Of course this series doesn’t present sin as the problem or Christ as the cure. Diary goes askew by not correctly diagnosing our disease. Though some stories more closely align with Biblical truth about either — even without direct allusions to the Gospel — Diary of a Wimpy Kid argues the main character’s problems include, “I’m not having my best life now,” or “I’m not cool,” or “My brother is mean to me.” These are understandable. But they’re not our main problems in reality. They’re symptoms of our greatest problem: ourselves.
So what’s the solution? Even if you do “fix” such problems, you won’t live happily ever after because sin infects all creation and all human relationships. Children must face reality: even if people think you’re cool and your brother stops being mean to you, you’ll still die one day and stand before your Creator, and He won’t be impressed. To hell you will go!
That’s the negative side of challenging children to discern. But we must not end there, for if we do we would miss all the ways stories reflect the truth about God, people, and creation. So we must teach children to find these “fingerprints” — after all, all truth is God’s truth and all lies are Satan’s lies. The Diary of a Wimpy Kid series encourages us toward humility, to laugh at ourselves. It values the traditional family. It doesn’t exalt rampant immorality. It says sin has consequences (though it doesn’t call it sin). It recognizes God’s fingerprints in people (we are His image-bearers). It encourages children to love their parents, brothers, friends, and neighbors. It values human life. It rejects superficiality. The list goes on.
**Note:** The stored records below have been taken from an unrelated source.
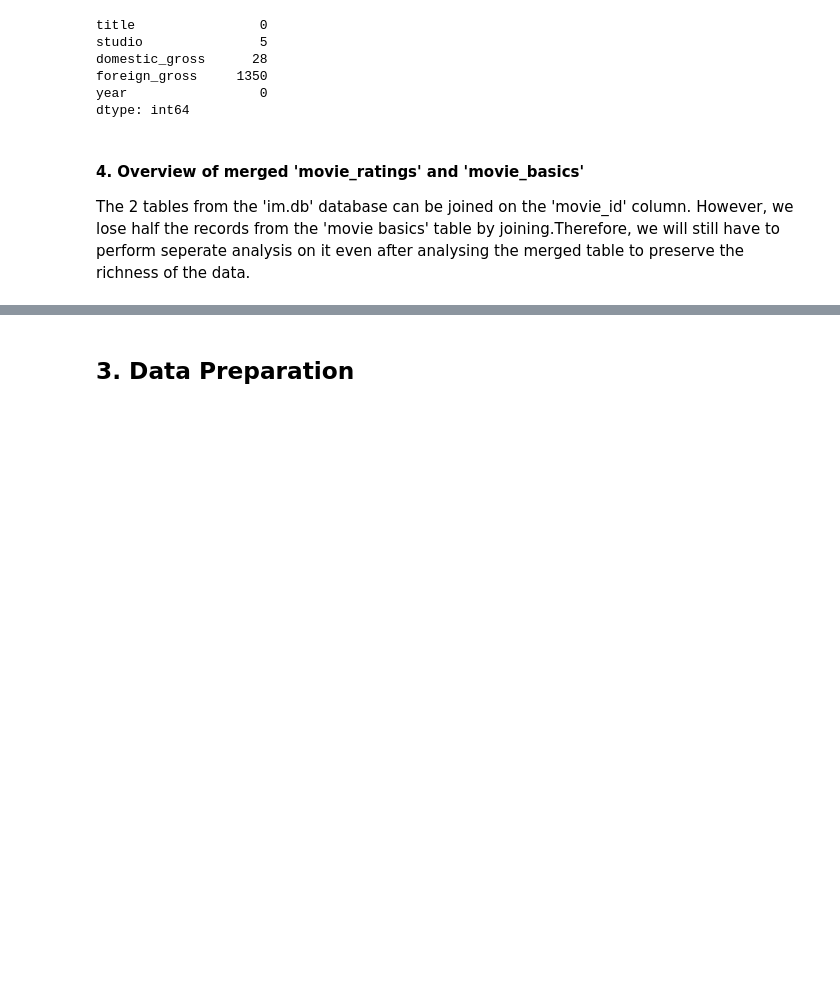
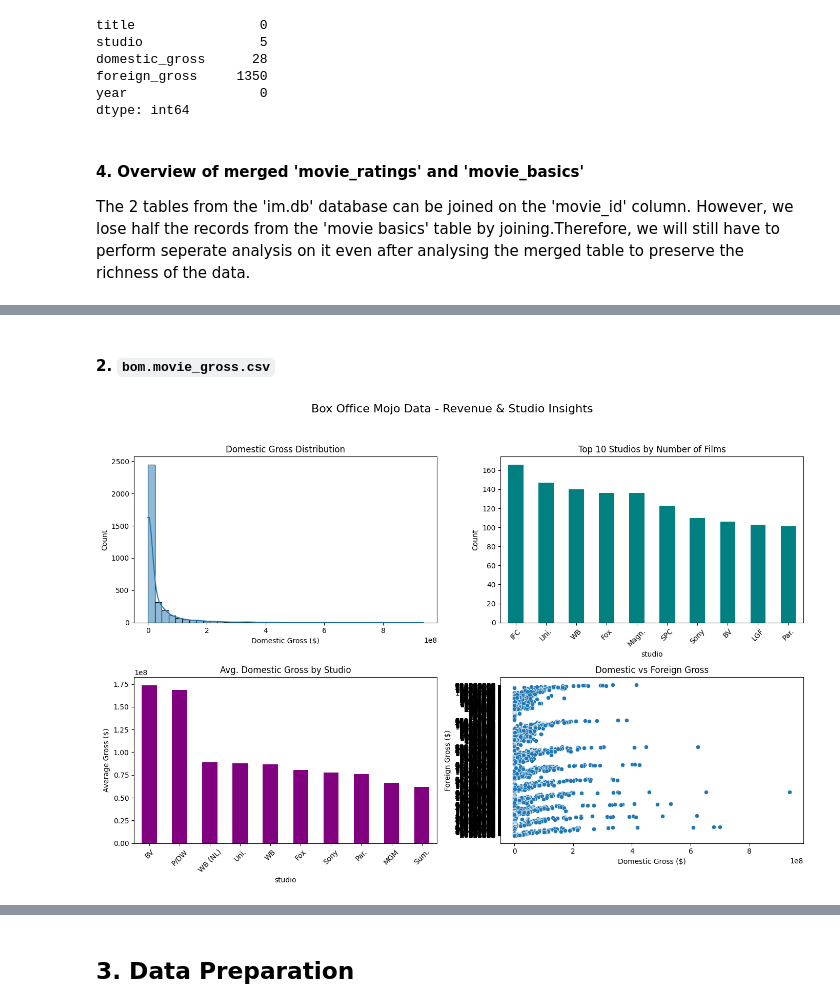
Before and after one commit to Dc-qwerty/Group-4-phase-2-project, a Jupyter notebook: newmoviestudio.ipynb, the cells around one changed output, grey strips where cells are left out. Saved outputs shown, nothing was run; the diff lists cells and outputs as text; code cells hidden in the pictures; blank space fills up the shorter version.

```diff
--- a/newmoviestudio.ipynb
+++ b/newmoviestudio.ipynb
@@ -324,0 +386,35 @@ These features provide a holistic view of each film by combining:
+# %% [markdown]
+#### 2. `bom.movie_gross.csv`
+# %%
+# Set up the subplot grid
+fig, axes = plt.subplots(2, 2, figsize=(14, 10))
+fig.suptitle("Box Office Mojo Data - Revenue & Studio Insights", fontsize=16)
+
+# 1. Domestic Gross Distribution
+sns.histplot(df_3['domestic_gross'], bins=40, kde=True, ax=axes[0, 0])
+axes[0, 0].set_title("Domestic Gross Distribution")
+axes[0, 0].set_xlabel("Domestic Gross ($)")
+
+# 2. Top 10 Studios by Count
+df_3['studio'].value_counts().head(10).plot(kind='bar', ax=axes[0, 1], color='teal')
+axes[0, 1].set_title("Top 10 Studios by Number of Films")
+axes[0, 1].set_ylabel("Count")
+axes[0, 1].tick_params(axis='x', rotation=45)
+
+# 3. Average Domestic Gross by Studio (Top 10)
+df_3.groupby('studio')['domestic_gross'].mean().sort_values(ascending=False).head(10).plot(
+    kind='bar', ax=axes[1, 0], color='purple')
+axes[1, 0].set_title("Avg. Domestic Gross by Studio")
+axes[1, 0].set_ylabel("Average Gross ($)")
+axes[1, 0].tick_params(axis='x', rotation=45)
+
+# 4. Domestic vs. Foreign Gross
+sns.scatterplot(x='domestic_gross', y='foreign_gross', data=df_3, ax=axes[1, 1])
+axes[1, 1].set_title("Domestic vs Foreign Gross")
+axes[1, 1].set_xlabel("Domestic Gross ($)")
+axes[1, 1].set_ylabel("Foreign Gross ($)")
+
+plt.tight_layout(rect=[0, 0.03, 1, 0.95])
+plt.show()
+# %% [output]
+[figure, added]
```
Also changed, not shown: parts of 14 cells of this notebook.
What else may we find? You and your children in this learning stage can find out together as you evaluate the truth claims of stories you encourage them to enjoy. Of course, that can only happen if you are personally involved with media and stories yourself — still hands-on, still guiding your children and practicing your own discernment to avoid material that isn’t beautiful, good, or truthful. But what about the time when your children will finally begin taking the reins of their own discernment? We’ll discuss that last phase in part 6.